# Exercise
State how many lines in this listing include the word "cache", and nothing else.

# Records shown
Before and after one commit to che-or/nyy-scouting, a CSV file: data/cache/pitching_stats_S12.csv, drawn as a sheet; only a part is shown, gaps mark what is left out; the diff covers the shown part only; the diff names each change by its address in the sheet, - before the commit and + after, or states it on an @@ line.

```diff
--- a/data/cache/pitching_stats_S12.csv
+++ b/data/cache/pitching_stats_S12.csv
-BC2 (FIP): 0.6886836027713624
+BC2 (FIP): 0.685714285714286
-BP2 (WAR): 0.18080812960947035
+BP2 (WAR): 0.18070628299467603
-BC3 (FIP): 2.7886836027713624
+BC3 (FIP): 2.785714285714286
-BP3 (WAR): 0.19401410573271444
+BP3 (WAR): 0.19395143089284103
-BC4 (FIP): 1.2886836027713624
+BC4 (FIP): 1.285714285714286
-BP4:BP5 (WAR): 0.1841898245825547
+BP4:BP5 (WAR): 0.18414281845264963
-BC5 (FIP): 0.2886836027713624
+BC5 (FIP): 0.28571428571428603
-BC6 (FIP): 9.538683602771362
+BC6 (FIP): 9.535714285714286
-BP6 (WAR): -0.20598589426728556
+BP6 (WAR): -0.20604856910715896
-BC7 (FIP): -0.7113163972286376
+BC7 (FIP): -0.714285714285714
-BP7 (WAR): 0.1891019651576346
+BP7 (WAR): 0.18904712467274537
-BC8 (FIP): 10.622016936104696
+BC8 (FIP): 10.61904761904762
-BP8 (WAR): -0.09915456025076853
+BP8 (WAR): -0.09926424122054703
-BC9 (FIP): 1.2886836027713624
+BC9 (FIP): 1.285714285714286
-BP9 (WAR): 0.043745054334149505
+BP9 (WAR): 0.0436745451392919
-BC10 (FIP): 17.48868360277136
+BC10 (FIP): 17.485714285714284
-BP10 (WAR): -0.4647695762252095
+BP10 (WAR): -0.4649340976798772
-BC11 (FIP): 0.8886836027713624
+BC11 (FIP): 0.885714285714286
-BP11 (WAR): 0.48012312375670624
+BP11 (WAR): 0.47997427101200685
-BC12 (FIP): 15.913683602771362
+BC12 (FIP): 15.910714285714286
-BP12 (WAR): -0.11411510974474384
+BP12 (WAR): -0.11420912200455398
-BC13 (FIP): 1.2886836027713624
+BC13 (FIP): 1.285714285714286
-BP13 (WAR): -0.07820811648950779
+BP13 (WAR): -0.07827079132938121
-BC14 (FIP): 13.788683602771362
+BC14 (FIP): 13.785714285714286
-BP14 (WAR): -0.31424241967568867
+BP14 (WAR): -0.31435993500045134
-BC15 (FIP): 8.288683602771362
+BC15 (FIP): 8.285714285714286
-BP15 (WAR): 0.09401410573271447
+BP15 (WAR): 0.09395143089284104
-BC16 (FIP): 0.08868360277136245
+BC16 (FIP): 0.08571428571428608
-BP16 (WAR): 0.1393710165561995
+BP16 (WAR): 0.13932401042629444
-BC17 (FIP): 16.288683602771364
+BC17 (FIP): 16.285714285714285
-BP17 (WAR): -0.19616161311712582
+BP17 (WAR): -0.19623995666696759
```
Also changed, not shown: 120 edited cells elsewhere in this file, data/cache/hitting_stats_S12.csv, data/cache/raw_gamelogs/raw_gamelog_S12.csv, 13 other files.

# Solution to the exercise
4